TASK GOAL: Every line below that has "HFind" in it should be copied.

Version comparison data:
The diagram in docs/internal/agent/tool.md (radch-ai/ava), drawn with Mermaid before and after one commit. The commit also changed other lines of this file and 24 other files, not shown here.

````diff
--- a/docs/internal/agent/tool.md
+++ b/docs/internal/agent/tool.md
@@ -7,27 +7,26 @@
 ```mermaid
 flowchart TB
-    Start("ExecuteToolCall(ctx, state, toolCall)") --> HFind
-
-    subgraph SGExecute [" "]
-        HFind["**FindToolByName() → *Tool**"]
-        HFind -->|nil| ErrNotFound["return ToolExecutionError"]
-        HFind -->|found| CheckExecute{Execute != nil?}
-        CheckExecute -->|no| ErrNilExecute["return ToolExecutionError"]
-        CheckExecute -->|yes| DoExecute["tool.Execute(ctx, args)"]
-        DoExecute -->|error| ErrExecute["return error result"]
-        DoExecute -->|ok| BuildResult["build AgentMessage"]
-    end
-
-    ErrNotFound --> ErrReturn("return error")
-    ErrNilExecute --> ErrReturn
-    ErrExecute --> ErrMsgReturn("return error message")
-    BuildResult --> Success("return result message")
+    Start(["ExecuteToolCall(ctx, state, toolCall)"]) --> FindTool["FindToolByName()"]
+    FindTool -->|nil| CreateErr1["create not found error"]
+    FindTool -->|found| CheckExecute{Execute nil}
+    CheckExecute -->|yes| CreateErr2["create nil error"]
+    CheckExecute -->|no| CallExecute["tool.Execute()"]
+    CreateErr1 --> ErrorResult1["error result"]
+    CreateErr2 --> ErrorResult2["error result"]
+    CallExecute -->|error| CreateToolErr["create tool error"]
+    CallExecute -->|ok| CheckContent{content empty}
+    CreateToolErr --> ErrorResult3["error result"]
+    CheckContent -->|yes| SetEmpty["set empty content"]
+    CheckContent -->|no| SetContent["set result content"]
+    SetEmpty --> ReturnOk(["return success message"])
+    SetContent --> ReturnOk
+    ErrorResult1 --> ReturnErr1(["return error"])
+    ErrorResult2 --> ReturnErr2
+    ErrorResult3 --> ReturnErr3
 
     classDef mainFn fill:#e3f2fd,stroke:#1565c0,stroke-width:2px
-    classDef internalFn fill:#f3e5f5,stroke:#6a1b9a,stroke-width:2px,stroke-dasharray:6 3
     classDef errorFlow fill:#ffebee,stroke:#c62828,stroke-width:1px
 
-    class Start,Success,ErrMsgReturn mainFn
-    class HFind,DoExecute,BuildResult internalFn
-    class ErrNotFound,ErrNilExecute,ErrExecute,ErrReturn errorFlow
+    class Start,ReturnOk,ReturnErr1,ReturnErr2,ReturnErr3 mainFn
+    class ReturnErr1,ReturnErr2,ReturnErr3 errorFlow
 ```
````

==

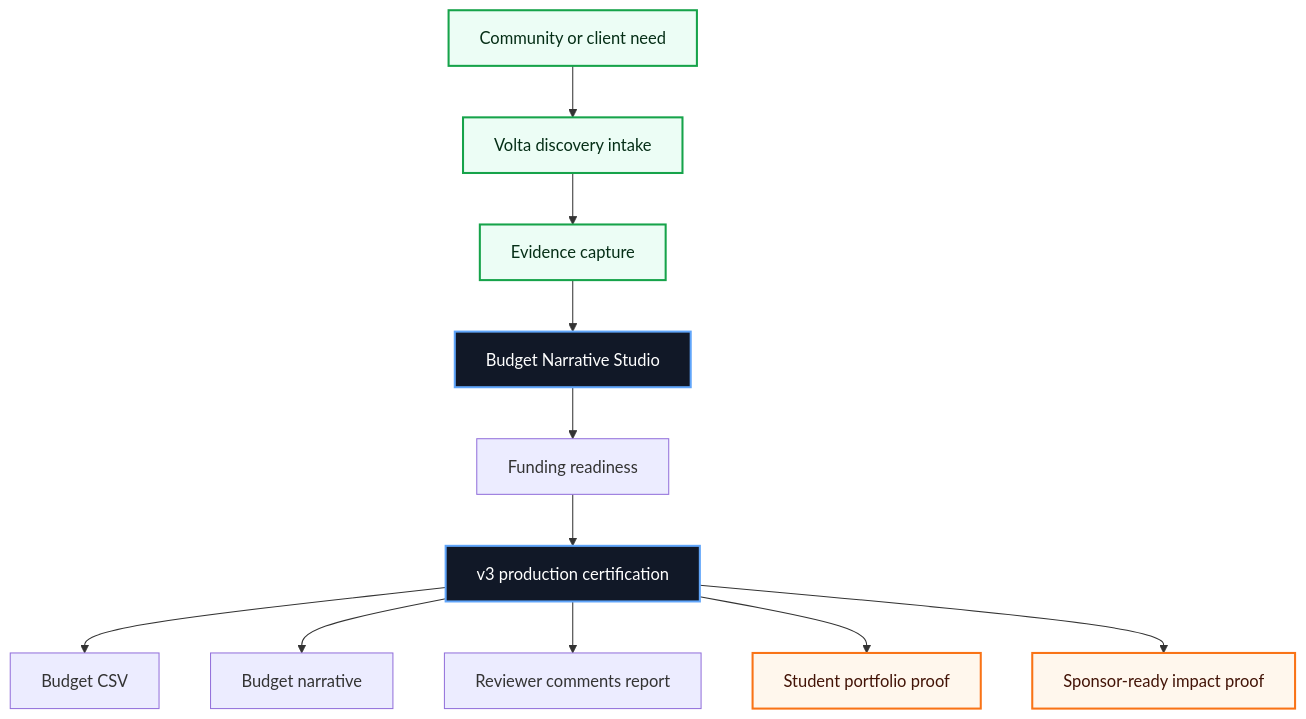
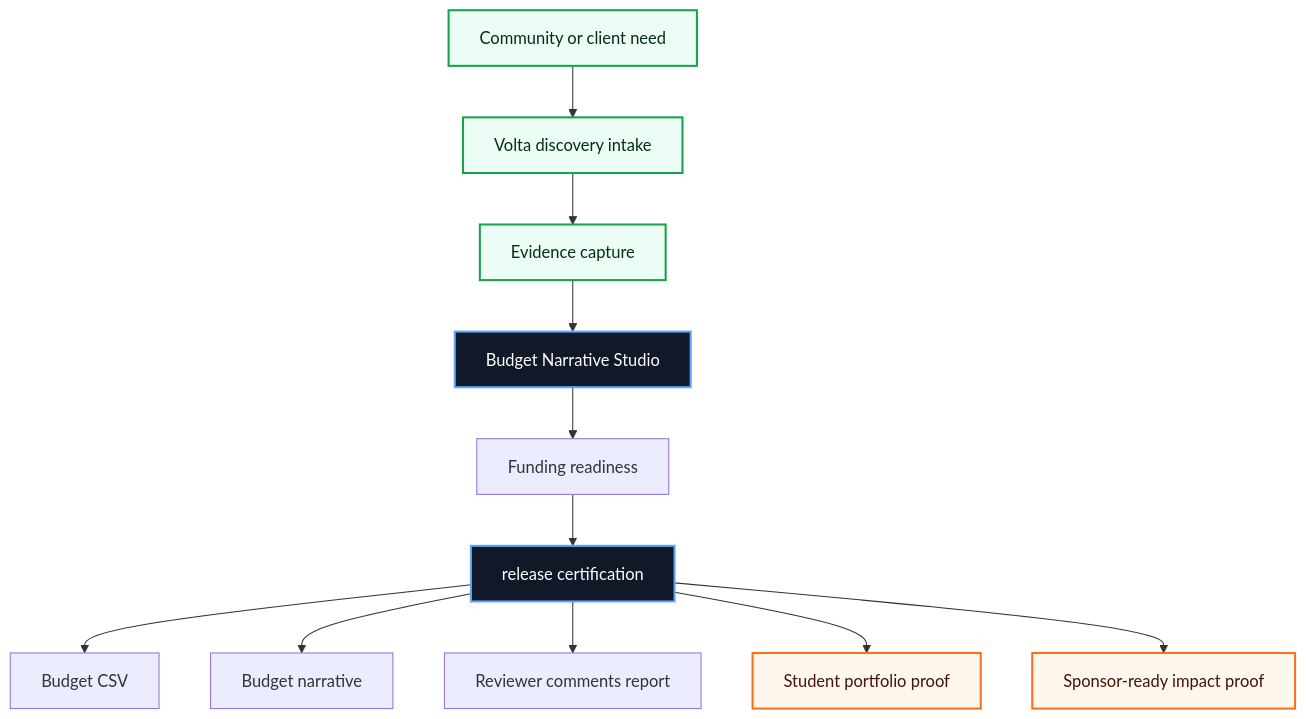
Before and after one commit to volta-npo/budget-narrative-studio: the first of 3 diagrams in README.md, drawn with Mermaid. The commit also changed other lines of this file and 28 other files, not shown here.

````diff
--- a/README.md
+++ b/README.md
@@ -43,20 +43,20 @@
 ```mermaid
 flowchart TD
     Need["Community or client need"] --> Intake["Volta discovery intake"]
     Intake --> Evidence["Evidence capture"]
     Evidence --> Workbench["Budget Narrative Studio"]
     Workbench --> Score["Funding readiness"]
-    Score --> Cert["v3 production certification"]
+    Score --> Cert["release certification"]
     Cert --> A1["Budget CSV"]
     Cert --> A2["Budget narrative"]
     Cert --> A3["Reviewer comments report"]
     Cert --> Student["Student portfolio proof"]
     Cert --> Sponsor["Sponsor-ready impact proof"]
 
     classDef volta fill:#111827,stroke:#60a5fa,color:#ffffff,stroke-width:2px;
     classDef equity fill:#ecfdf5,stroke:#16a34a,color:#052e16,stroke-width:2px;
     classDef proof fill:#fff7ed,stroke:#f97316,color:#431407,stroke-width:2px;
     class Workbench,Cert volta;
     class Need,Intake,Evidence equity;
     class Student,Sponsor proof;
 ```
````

TASK SOLUTION:
-    Start("ExecuteToolCall(ctx, state, toolCall)") --> HFind
-        HFind["**FindToolByName() → *Tool**"]
-        HFind -->|nil| ErrNotFound["return ToolExecutionError"]
-        HFind -->|found| CheckExecute{Execute != nil?}
-    class HFind,DoExecute,BuildResult internalFn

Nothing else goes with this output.